Items listed in a dataset:
*-*-*

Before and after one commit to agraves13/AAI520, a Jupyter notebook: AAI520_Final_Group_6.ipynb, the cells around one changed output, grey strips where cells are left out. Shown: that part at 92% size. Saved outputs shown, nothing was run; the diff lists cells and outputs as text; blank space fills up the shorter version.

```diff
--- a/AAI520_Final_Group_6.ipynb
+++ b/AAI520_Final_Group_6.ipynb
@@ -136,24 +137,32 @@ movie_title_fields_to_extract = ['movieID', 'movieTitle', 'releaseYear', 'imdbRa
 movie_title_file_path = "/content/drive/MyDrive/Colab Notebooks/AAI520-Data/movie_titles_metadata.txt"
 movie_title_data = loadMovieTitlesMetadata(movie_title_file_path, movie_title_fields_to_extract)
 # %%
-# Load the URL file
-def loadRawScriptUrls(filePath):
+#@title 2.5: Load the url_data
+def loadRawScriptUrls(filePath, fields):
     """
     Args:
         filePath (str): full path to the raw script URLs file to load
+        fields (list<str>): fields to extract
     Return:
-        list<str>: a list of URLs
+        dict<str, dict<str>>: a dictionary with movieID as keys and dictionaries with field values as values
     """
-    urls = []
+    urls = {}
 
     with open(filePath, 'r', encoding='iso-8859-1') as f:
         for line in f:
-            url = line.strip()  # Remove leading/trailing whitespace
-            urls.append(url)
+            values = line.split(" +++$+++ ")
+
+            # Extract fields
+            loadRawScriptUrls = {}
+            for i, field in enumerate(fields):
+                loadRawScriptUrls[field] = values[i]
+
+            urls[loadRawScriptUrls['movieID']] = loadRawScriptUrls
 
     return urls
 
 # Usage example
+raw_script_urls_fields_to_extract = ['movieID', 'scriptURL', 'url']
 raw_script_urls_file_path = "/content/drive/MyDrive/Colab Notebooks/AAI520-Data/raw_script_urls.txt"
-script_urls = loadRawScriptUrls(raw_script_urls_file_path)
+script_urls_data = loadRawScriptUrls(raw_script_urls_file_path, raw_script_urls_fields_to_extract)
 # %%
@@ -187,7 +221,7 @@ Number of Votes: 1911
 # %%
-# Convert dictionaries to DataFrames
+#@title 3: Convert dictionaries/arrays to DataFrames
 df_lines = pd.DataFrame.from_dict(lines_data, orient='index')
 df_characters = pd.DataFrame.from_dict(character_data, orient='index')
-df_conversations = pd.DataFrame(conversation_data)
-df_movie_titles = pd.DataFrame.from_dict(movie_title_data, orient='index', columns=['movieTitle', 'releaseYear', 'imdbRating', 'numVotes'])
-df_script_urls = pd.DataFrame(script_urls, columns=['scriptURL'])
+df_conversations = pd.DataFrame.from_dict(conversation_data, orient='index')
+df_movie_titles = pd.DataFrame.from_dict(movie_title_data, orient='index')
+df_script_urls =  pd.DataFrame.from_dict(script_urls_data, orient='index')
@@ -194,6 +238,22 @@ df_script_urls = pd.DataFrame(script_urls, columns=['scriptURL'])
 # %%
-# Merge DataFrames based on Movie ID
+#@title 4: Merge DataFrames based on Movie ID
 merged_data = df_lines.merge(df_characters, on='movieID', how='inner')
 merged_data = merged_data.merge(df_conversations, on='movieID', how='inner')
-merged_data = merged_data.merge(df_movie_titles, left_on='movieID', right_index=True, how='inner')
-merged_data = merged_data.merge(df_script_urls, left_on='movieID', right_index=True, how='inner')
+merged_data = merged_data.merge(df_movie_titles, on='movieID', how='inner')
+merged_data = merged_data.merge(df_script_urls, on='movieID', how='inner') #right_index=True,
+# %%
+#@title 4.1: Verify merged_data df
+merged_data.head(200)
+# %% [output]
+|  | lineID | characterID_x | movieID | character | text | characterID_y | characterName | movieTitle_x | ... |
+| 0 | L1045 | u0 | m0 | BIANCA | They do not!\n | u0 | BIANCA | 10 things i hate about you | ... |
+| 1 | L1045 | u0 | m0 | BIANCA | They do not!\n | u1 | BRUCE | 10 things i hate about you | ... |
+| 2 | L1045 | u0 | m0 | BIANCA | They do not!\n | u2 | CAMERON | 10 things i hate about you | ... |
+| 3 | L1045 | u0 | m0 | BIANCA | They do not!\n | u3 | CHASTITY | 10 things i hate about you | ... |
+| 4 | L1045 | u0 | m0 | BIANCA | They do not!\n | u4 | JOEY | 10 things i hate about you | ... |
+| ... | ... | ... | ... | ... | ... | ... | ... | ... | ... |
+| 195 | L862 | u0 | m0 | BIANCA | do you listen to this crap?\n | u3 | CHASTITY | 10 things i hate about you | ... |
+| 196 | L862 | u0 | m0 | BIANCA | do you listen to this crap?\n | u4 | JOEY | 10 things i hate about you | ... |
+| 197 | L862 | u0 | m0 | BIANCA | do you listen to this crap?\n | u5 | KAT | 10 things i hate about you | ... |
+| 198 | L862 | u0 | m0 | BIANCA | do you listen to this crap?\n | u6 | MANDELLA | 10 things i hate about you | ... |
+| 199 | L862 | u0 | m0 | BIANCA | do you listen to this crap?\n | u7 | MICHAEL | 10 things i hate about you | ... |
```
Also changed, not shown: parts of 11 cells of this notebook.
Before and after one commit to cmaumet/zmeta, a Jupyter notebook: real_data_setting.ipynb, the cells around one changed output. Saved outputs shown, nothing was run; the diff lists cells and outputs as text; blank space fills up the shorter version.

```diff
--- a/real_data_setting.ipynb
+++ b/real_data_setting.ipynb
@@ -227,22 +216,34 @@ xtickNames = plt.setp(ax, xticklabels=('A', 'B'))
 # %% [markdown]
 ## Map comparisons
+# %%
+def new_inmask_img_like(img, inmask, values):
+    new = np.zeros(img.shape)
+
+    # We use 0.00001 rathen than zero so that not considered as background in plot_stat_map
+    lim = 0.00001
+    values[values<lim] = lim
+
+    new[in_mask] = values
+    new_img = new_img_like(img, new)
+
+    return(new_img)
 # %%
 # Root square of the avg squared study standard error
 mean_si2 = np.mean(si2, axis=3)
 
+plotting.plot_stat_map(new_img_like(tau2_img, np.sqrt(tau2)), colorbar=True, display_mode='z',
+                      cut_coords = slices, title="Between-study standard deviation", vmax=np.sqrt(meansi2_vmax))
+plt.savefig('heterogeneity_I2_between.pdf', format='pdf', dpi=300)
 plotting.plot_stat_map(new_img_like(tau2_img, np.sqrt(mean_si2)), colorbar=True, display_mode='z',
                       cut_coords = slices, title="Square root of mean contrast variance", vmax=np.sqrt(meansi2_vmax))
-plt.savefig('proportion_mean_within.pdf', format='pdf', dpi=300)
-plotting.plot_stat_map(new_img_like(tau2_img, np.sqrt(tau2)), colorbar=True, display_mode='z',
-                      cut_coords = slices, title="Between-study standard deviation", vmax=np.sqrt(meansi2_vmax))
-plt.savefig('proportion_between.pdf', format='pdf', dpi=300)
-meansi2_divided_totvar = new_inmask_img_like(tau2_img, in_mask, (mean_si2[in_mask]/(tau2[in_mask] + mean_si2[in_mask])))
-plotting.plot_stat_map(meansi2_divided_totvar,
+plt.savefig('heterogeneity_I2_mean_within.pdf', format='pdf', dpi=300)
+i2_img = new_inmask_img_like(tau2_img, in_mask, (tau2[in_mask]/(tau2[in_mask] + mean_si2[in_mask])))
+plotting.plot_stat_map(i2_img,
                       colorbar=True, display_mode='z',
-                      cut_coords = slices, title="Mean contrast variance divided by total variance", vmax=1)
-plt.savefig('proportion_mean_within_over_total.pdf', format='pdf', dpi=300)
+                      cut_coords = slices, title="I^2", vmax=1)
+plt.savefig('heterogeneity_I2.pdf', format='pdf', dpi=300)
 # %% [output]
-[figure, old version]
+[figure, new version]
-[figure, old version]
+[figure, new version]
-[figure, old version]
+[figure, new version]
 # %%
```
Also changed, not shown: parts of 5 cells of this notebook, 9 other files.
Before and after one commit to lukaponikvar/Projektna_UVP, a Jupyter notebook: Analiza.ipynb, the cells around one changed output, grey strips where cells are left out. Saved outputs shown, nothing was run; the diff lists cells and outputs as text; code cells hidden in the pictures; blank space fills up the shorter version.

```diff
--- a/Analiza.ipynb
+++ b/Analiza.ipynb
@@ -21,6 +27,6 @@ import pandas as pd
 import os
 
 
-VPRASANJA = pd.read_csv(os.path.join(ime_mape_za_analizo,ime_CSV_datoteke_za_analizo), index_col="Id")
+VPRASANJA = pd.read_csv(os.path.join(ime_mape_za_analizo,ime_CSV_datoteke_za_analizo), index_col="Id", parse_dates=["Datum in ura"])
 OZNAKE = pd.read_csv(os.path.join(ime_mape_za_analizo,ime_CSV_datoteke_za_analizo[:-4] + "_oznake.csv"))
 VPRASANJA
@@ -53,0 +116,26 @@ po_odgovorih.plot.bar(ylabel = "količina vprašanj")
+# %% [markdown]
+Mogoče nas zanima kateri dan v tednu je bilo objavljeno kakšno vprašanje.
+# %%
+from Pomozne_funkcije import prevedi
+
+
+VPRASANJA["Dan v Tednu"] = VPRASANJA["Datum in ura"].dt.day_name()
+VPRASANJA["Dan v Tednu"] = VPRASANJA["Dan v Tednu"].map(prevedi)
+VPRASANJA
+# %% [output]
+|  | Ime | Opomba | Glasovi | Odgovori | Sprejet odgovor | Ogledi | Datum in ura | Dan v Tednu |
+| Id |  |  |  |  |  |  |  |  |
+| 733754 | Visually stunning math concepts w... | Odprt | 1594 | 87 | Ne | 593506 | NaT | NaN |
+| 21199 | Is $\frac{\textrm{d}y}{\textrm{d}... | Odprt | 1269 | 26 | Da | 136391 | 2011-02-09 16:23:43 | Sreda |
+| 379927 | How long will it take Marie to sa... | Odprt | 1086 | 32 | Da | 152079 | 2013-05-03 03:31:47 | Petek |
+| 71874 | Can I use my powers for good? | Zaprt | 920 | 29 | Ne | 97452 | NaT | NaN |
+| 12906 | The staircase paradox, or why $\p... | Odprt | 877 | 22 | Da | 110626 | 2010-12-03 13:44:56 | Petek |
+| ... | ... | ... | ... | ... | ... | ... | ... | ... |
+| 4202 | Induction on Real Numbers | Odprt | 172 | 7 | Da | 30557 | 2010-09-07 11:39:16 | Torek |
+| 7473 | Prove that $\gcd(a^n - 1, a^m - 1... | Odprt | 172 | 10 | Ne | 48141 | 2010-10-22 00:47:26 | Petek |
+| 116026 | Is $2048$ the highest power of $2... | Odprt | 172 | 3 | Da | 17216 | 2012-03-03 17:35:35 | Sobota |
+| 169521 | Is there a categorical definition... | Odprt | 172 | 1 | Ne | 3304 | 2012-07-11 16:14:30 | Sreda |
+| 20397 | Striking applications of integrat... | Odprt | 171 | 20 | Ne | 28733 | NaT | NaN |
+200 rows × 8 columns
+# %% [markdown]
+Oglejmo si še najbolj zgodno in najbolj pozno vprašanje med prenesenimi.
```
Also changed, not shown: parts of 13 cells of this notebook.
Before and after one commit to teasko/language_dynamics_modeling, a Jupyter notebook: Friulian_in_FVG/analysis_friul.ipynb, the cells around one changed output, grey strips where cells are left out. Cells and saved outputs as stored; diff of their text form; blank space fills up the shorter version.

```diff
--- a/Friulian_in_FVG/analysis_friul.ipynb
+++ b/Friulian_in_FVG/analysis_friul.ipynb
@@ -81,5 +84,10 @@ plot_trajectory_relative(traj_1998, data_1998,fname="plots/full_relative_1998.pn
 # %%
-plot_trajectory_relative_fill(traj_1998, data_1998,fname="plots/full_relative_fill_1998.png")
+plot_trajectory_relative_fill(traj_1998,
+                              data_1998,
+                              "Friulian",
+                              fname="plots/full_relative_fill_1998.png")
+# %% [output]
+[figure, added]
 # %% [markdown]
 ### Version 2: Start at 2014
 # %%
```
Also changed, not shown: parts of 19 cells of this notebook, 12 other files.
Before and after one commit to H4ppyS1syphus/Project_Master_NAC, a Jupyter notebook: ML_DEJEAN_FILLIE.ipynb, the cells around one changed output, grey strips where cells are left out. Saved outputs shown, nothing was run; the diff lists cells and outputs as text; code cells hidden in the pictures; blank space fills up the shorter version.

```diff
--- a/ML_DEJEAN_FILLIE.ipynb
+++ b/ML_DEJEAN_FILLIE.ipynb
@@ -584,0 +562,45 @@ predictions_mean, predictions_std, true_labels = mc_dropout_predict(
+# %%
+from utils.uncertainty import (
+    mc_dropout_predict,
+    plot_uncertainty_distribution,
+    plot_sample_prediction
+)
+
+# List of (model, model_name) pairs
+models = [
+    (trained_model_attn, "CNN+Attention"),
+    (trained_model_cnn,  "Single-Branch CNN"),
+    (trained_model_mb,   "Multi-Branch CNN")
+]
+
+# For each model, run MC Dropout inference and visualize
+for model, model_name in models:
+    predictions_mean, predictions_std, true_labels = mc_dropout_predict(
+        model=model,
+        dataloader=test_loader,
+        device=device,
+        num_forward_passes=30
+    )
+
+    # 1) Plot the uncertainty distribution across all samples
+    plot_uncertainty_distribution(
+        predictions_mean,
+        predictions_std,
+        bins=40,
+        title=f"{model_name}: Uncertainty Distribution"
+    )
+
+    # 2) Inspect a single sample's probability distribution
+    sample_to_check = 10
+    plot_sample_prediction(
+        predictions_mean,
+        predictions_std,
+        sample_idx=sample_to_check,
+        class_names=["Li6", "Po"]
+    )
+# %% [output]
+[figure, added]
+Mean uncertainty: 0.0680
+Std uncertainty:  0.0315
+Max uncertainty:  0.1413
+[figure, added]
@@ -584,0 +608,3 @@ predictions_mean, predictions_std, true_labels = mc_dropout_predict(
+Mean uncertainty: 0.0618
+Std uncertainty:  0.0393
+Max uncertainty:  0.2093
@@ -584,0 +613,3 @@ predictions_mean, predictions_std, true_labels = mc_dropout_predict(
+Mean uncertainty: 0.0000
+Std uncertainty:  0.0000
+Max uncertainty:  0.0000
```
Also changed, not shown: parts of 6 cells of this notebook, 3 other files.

*-*-*

> [What needs to be done]: Report each line of the records that holds the word "filePath".

> [The answer]:
-def loadRawScriptUrls(filePath):
+def loadRawScriptUrls(filePath, fields):
         filePath (str): full path to the raw script URLs file to load
     with open(filePath, 'r', encoding='iso-8859-1') as f:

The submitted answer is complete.